So while we are on a “free” kick … I’ve been meaning to write about this essential reference for any seasoned or up in coming security pro. “Security Engineering: A Guide to Building Dependable Distributed Systems” written by Ross Anderson of the University of Cambridge and published by Wiley has been one of the “goto” references for teaching security over the past decade. Although more academic than many of the modern-day security books out there, “Security Engineering” not only covers the basics of security but also some of the intricacies of building secure systems from the ground up.
A lot of people ask me how to get started in security and I can definitely recommend checking this book out … especially now since the 2nd edition is free for all. Apparently, Ross convinced Wiley that giving out books after several years actually boosts once stagnant sales of older titles.
When I wrote the first edition, we put the chapters online free after four years and found that this boosted sales of the paper edition. People would find a useful chapter online and then buy the book to have it as a reference. Wiley and I agreed to do the same with the second edition, and now, four years after publication, I am putting all the chapters online for free. Enjoy them – and I hope you’ll buy the paper version to have as a convenient shelf reference.
(Note: As part of a campaign to bring forward some of our older posts that we feel still benefit the community, we’ve added this article to our Best Of category that will periodically get tweeted out. Please mention it to me on Twitter or contact us if there are any other posts you feel we should include in this category. This post was previously categorized under Infosec Blogs/Podcasts. [email protected]grecs)
To get an idea about what “Security Engineering” is all about here is its table of contents.
- Table of contents
- Chapter 1: What is Security Engineering?
- Chapter 2: Usability and Psychology
- Chapter 3: Protocols
- Chapter 4: Access Control
- Chapter 5: Cryptography
- Chapter 6: Distributed Systems
- Chapter 7: Economics
- Chapter 8: Multilevel Security
- Chapter 9: Multilateral Security
- Chapter 10: Banking and Bookkeeping
- Chapter 11: Physical Protection
- Chapter 12: Monitoring and Metering
- Chapter 13: Nuclear Command and Control
- Chapter 14: Security Printing and Seals
- Chapter 15: Biometrics
- Chapter 16: Physical Tamper Resistance
- Chapter 17: Emission Security
- Chapter 18: API Security
- Chapter 19: Electronic and Information Warfare
- Chapter 20: Telecom System Security
- Chapter 21: Network Attack and Defence
- Chapter 22: Copyright and DRM
- Chapter 23: The Bleeding Edge
- Chapter 24: Terror, Justice and Freedom
- Chapter 25: Managing the Development of Secure Systems
- Chapter 26: System Evaluation and Assurance
- Chapter 27: Conclusions
And for those “professors” among us, Ross also provides a detailed breakdown of how they used the book in three courses at the University of Cambridge … complete with course material and exam questions.

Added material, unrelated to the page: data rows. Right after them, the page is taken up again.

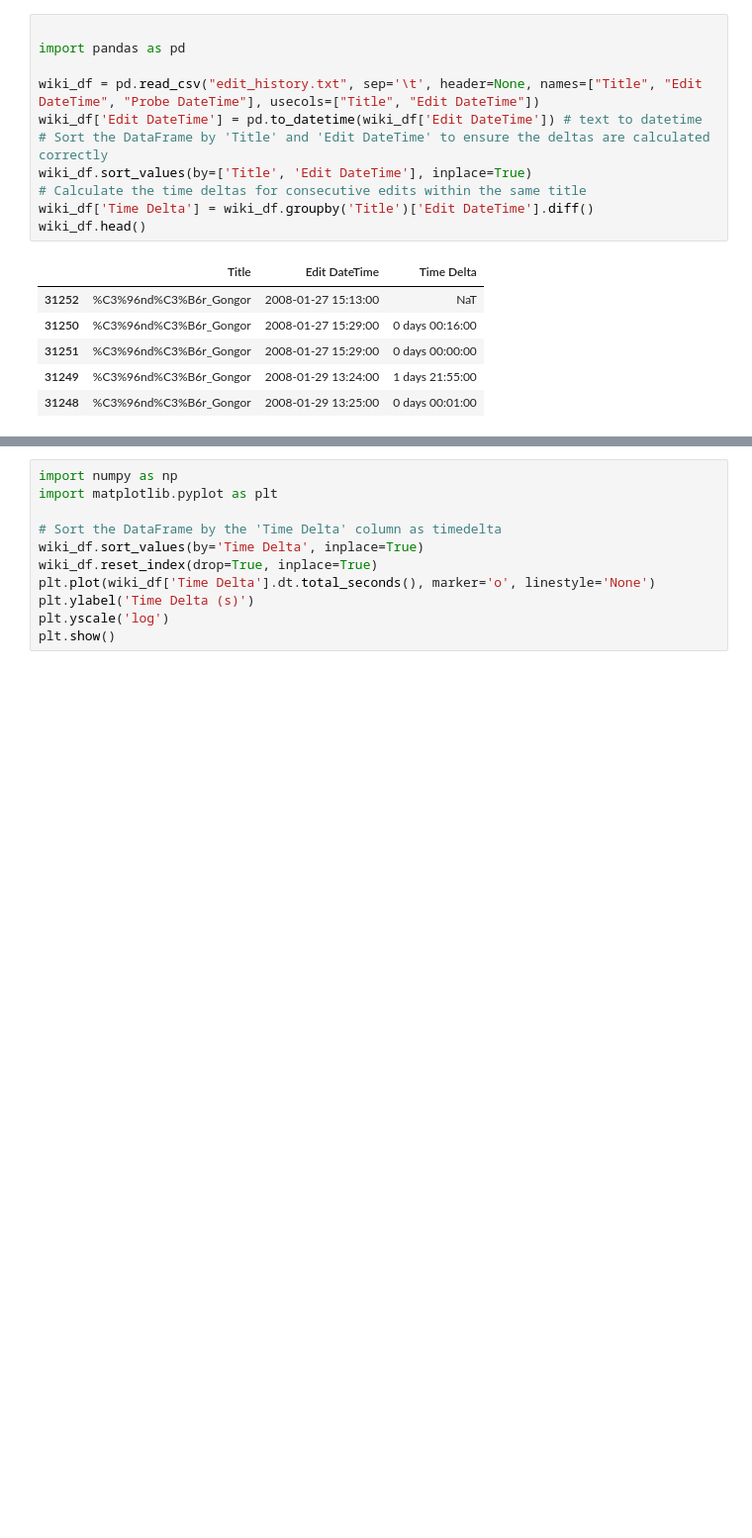
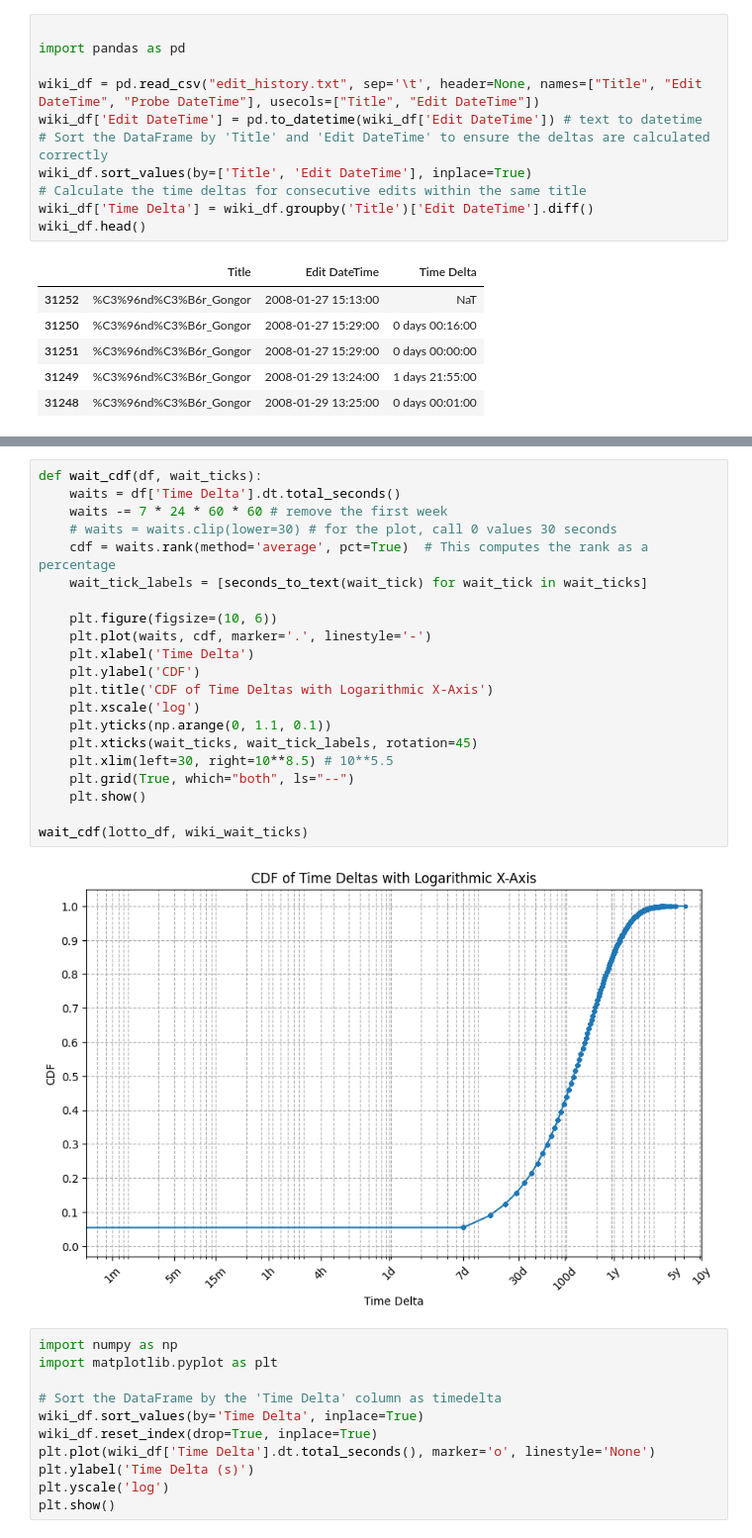
Before and after one commit to CarlKCarlK/wait-times, a Jupyter notebook: wait-times.ipynb, the cells around one changed output, grey strips where cells are left out. Shown: that part at 99% size. Cells and saved outputs as stored; diff of their text form; blank space fills up the shorter version.

```diff
--- a/wait-times.ipynb
+++ b/wait-times.ipynb
@@ -171,3 +228,26 @@ lotto_df[lotto_df["Time Delta"] > pd.to_timedelta(86400 * 365.25 * 5, unit="s")]
+# %%
+def wait_cdf(df, wait_ticks):
+    waits = df['Time Delta'].dt.total_seconds()
+    waits -= 7 * 24 * 60 * 60 # remove the first week
+    # waits = waits.clip(lower=30) # for the plot, call 0 values 30 seconds
+    cdf = waits.rank(method='average', pct=True)  # This computes the rank as a percentage
+    wait_tick_labels = [seconds_to_text(wait_tick) for wait_tick in wait_ticks]
+
+    plt.figure(figsize=(10, 6))
+    plt.plot(waits, cdf, marker='.', linestyle='-')
+    plt.xlabel('Time Delta')
+    plt.ylabel('CDF')
+    plt.title('CDF of Time Deltas with Logarithmic X-Axis')
+    plt.xscale('log')
+    plt.yticks(np.arange(0, 1.1, 0.1))
+    plt.xticks(wait_ticks, wait_tick_labels, rotation=45)
+    plt.xlim(left=30, right=10**8.5) # 10**5.5
+    plt.grid(True, which="both", ls="--")
+    plt.show()
+
+wait_cdf(lotto_df, wiki_wait_ticks)
+# %% [output]
+[figure, added]
 # %%
 import numpy as np
 import matplotlib.pyplot as plt
```
Also changed, not shown: parts of 13 cells of this notebook.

Update 4/4/13 6:00 PM: There’s been some of great discussion about this book on some of the different news sites. Here’s the Hacker News thread where commenters mentioned a few places to download the entire book as one PDF. A programming subreddit posting also points out several other download resources. And of course both threads contain some great insight into “Security Engineering’s” content.
Have you used this book as part of a university class or self-study? Any thoughts? Let us know in the comments below. Today’s post pic is from the University of Cambridge. See ya!